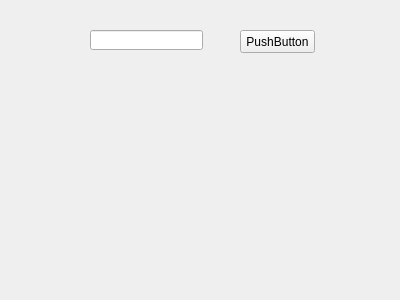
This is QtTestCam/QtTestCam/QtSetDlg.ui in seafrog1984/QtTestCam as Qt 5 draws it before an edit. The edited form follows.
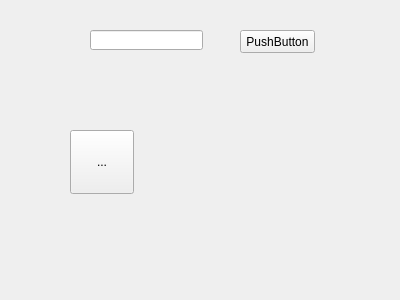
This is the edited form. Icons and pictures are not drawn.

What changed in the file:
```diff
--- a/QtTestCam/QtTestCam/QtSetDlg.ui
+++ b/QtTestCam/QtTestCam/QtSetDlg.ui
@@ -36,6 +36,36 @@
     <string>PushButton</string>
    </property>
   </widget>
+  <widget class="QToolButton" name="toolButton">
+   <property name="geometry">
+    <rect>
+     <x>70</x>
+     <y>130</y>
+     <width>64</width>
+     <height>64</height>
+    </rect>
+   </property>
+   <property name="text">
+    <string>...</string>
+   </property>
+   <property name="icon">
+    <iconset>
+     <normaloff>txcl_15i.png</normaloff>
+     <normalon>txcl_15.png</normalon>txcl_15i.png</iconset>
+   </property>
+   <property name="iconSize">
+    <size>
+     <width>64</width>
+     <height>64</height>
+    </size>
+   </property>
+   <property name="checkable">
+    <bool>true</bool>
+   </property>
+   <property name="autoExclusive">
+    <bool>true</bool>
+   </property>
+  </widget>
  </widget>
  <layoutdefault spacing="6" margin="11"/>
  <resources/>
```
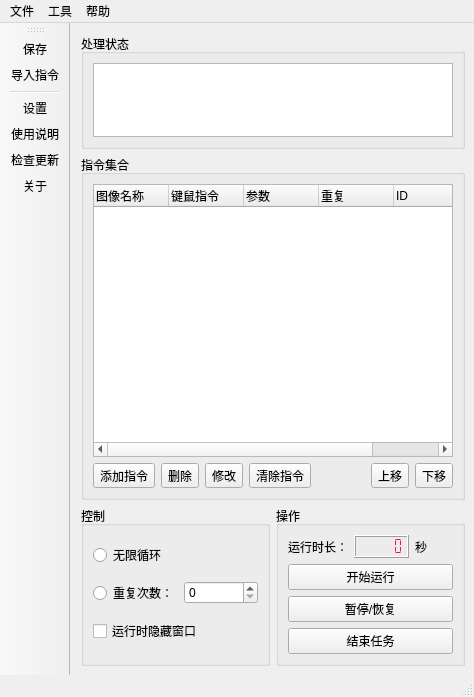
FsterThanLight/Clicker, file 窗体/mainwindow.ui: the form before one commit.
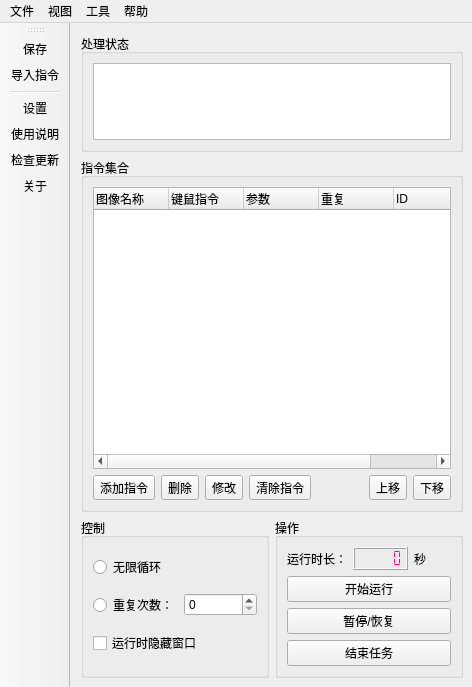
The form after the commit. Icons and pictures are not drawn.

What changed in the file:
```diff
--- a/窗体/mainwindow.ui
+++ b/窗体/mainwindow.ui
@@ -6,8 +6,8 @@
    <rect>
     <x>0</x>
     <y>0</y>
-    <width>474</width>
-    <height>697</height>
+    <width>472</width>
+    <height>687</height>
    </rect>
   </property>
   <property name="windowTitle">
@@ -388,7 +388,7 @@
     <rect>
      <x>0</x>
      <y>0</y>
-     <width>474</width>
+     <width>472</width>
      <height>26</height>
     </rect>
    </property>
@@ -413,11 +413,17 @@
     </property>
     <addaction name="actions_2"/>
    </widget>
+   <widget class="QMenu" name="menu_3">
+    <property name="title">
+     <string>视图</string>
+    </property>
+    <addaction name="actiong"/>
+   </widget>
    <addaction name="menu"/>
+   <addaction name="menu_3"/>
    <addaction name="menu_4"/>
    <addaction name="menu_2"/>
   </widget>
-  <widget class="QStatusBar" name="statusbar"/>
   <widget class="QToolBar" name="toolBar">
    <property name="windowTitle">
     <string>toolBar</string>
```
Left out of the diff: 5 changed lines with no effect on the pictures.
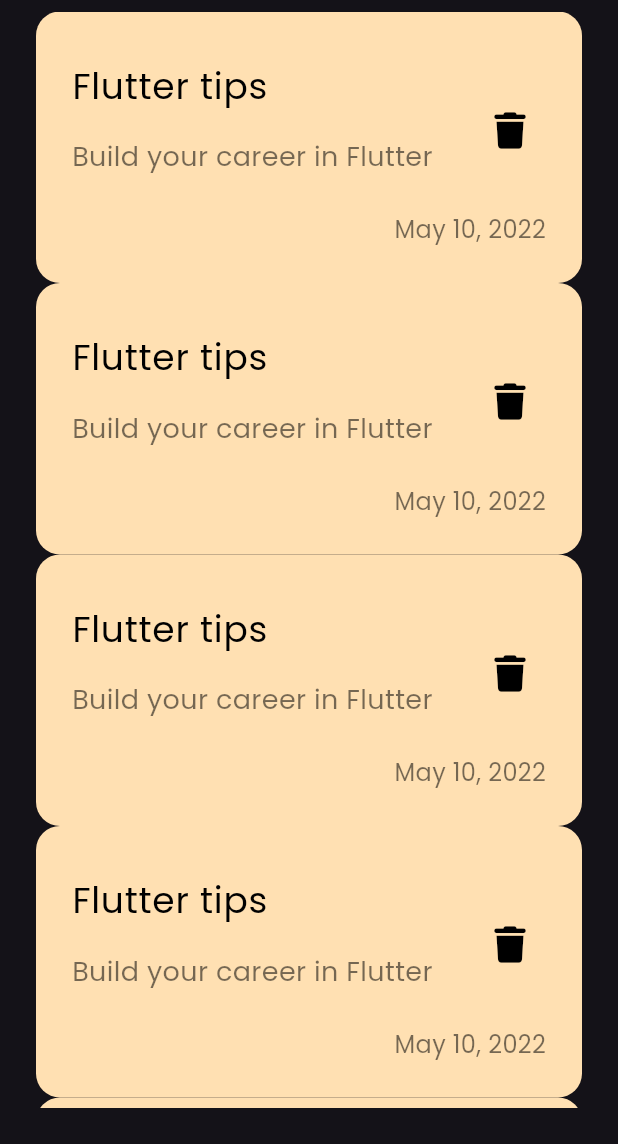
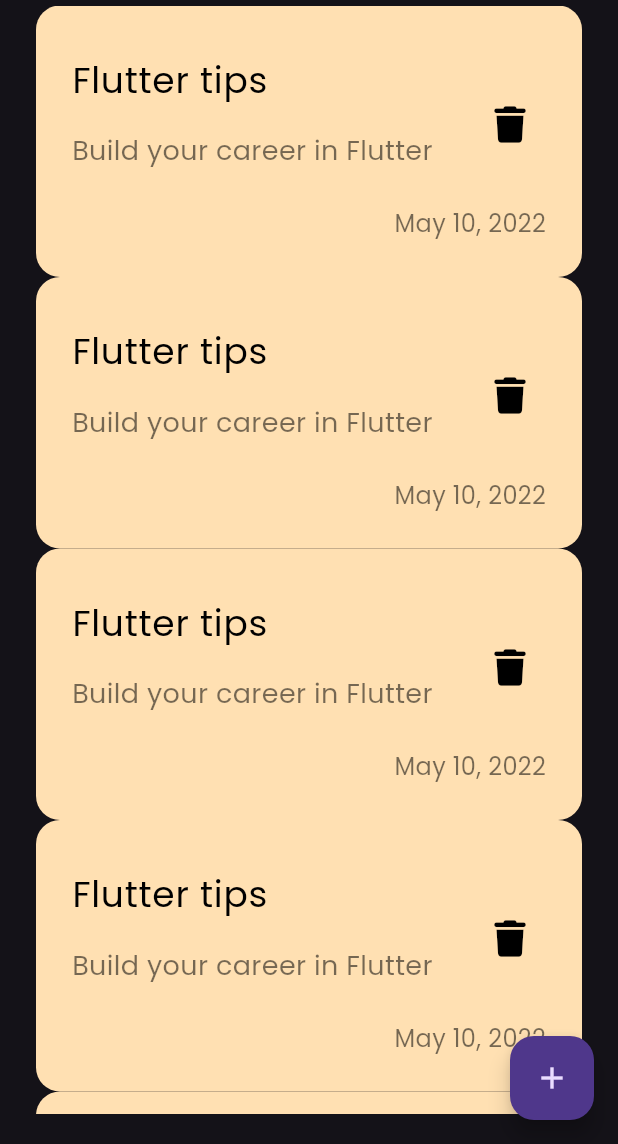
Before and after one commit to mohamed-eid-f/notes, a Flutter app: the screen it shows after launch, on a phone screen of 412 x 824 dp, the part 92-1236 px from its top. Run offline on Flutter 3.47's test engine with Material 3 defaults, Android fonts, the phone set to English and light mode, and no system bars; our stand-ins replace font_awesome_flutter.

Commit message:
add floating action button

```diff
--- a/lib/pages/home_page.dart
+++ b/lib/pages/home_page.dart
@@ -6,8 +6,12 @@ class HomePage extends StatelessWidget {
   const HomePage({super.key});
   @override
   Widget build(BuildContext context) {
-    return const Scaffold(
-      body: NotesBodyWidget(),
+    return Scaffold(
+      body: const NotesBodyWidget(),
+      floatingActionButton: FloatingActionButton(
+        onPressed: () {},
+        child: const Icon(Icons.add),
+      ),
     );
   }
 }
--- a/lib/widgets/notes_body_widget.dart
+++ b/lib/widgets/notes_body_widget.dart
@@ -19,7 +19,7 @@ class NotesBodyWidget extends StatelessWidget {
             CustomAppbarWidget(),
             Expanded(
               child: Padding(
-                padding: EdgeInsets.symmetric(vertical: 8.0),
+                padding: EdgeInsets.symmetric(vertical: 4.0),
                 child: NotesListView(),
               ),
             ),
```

━━━━━━━━

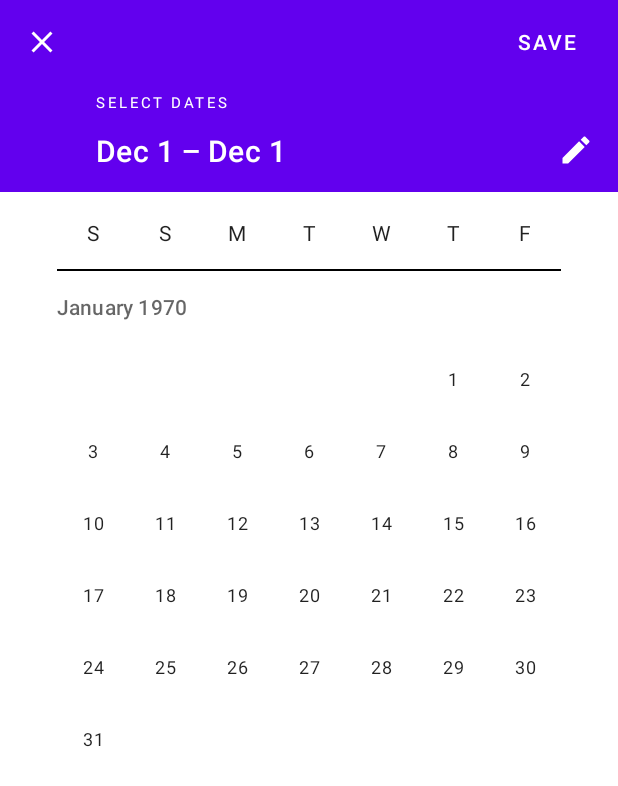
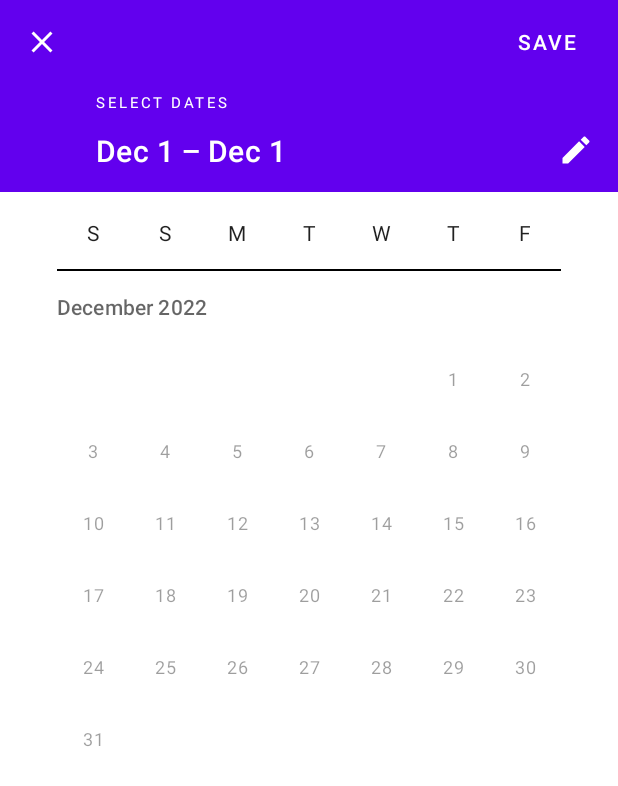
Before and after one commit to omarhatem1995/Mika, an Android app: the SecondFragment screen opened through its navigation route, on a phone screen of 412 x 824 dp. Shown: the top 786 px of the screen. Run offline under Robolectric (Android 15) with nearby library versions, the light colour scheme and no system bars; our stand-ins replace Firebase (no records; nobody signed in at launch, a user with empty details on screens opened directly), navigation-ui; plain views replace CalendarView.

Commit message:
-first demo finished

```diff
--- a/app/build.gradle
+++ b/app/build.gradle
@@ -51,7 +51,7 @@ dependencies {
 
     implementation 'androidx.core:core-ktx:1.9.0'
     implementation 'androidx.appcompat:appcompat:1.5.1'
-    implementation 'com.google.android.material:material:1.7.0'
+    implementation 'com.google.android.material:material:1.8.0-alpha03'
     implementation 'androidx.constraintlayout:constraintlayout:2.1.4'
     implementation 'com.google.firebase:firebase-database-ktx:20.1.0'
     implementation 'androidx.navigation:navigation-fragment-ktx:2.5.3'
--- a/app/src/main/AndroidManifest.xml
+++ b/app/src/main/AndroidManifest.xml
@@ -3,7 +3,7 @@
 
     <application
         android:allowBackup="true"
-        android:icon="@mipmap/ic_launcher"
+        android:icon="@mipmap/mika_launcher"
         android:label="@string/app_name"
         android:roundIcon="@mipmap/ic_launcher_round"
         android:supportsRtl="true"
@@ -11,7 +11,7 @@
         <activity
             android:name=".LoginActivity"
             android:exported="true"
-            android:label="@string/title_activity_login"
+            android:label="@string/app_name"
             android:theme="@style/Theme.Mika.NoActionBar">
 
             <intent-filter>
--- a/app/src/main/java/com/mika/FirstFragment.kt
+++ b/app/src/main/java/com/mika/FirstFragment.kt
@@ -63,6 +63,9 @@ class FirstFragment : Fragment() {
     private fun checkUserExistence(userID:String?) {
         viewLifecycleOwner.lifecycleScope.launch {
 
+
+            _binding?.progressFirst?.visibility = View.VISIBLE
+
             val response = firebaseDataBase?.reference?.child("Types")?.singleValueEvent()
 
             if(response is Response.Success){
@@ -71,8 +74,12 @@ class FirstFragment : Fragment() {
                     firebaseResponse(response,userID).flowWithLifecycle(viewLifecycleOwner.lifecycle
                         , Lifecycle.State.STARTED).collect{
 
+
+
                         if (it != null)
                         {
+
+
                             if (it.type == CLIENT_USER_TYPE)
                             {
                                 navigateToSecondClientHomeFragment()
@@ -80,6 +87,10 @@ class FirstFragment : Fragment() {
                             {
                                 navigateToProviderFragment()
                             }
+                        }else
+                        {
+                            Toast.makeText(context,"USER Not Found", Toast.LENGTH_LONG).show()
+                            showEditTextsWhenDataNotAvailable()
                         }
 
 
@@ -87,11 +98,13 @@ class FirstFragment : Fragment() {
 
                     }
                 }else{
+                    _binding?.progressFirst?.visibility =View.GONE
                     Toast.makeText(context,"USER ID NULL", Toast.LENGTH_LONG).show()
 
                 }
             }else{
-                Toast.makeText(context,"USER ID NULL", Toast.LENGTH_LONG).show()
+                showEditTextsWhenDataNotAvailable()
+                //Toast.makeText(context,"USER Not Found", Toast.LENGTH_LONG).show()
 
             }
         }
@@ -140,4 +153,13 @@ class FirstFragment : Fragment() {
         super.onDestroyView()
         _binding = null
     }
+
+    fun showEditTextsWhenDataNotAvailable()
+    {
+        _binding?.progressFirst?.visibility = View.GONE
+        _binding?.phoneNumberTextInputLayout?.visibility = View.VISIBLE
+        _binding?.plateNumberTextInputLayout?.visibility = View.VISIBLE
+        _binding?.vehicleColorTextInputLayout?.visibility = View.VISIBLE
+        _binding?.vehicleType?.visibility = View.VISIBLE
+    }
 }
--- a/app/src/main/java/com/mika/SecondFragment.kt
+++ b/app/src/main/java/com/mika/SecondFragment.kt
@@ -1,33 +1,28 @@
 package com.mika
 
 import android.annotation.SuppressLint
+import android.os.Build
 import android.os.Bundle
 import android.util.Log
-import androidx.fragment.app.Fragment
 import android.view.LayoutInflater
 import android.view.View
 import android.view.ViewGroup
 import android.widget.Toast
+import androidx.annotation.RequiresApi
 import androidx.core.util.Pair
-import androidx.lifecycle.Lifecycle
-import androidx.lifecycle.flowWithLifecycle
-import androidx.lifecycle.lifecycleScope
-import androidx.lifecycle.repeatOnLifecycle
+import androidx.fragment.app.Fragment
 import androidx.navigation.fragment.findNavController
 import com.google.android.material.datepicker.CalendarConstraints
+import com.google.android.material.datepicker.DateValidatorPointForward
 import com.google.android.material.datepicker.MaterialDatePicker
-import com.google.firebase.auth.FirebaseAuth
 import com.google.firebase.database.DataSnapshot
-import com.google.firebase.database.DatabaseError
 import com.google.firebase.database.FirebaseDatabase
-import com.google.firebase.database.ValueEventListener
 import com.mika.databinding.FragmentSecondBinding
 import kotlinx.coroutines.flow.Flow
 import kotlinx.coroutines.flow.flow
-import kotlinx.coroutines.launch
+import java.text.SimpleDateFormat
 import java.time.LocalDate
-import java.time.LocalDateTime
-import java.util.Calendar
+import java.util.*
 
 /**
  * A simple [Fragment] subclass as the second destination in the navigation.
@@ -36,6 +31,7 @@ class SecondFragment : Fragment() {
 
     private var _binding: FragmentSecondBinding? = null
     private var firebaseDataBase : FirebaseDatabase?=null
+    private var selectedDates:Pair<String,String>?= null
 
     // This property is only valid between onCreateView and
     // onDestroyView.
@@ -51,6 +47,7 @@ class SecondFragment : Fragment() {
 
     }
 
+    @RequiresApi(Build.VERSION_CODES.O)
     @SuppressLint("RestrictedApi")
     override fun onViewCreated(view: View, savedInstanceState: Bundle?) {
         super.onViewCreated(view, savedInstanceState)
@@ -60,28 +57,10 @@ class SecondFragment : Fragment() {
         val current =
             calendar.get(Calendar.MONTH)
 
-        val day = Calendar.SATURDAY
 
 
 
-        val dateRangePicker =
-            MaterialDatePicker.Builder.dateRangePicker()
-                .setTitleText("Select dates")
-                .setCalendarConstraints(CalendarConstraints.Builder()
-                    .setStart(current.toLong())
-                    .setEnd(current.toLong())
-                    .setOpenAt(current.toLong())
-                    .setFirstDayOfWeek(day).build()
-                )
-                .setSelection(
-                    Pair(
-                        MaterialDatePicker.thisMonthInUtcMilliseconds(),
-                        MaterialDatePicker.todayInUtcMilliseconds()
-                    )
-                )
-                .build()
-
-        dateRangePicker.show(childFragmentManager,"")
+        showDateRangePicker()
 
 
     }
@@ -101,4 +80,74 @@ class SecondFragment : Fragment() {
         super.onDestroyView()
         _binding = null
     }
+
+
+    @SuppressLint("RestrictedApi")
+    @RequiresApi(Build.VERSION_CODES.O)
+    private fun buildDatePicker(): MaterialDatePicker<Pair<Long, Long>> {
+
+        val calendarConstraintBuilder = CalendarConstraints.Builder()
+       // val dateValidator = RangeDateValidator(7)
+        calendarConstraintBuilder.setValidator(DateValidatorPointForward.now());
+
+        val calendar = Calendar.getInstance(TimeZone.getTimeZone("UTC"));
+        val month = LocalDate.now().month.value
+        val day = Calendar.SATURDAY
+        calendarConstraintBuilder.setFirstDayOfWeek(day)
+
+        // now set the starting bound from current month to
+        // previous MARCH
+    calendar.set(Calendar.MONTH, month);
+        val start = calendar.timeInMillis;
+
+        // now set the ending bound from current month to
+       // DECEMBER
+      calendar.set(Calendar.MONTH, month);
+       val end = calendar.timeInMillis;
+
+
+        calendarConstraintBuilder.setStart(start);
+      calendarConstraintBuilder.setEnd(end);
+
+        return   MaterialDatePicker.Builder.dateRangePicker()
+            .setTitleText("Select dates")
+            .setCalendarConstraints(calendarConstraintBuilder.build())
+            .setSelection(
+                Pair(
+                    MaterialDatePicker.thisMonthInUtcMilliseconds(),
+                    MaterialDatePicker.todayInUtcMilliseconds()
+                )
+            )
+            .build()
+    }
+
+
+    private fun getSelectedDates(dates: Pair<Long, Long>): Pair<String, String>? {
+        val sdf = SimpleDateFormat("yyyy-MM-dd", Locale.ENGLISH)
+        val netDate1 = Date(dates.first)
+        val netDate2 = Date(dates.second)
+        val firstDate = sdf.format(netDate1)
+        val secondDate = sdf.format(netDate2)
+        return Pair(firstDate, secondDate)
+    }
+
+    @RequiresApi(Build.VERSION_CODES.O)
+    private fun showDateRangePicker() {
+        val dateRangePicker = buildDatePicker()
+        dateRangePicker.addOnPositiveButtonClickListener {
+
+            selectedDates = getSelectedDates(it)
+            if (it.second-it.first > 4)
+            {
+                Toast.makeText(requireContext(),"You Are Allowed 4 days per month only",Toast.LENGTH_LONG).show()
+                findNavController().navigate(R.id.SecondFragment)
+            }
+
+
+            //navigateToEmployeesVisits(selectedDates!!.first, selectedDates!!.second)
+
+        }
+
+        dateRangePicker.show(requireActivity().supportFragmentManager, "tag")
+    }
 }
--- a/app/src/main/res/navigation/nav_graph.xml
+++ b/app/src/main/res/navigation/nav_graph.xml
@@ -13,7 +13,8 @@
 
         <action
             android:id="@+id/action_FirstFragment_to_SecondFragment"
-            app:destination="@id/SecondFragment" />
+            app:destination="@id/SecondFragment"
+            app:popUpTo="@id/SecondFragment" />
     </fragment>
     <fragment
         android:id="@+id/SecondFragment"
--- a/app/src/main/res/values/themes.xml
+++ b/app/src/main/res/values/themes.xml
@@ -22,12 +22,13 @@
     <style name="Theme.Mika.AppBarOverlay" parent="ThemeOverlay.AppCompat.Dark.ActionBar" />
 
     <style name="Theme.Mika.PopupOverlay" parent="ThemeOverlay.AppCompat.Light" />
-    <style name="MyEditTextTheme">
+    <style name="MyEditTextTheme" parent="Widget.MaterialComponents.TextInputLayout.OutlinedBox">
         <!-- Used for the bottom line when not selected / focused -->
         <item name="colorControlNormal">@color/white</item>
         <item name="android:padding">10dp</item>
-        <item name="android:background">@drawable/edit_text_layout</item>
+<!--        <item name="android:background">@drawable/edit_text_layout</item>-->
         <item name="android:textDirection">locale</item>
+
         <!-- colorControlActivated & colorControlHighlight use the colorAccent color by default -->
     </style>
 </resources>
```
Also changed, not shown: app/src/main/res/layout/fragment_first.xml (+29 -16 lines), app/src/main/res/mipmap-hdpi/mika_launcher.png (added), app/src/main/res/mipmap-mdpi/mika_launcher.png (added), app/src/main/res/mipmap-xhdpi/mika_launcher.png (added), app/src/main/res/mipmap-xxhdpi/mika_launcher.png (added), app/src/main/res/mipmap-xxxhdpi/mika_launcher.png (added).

━━━━━━━━

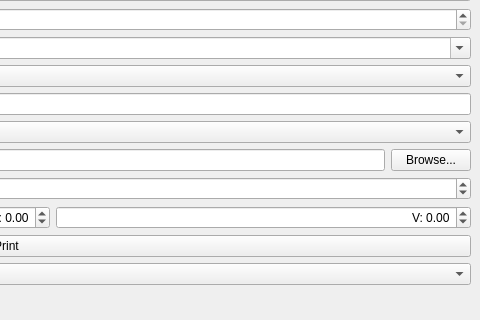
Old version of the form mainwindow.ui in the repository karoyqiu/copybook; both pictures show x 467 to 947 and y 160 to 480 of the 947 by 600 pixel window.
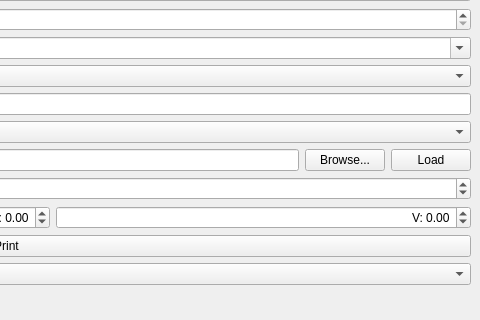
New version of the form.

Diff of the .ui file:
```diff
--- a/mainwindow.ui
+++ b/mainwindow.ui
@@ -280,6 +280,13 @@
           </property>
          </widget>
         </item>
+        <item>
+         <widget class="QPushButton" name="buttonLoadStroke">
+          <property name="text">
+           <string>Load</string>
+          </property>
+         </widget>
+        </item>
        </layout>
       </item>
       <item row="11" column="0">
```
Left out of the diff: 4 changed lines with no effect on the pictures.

━━━━━━━━

### [What the task asks]
Search the material above for "Pair". Copy each line that has it.

### [Exercise output]
 import androidx.core.util.Pair
+    private var selectedDates:Pair<String,String>?= null
-                    Pair(
+    private fun buildDatePicker(): MaterialDatePicker<Pair<Long, Long>> {
+                Pair(
+    private fun getSelectedDates(dates: Pair<Long, Long>): Pair<String, String>? {
+        return Pair(firstDate, secondDate)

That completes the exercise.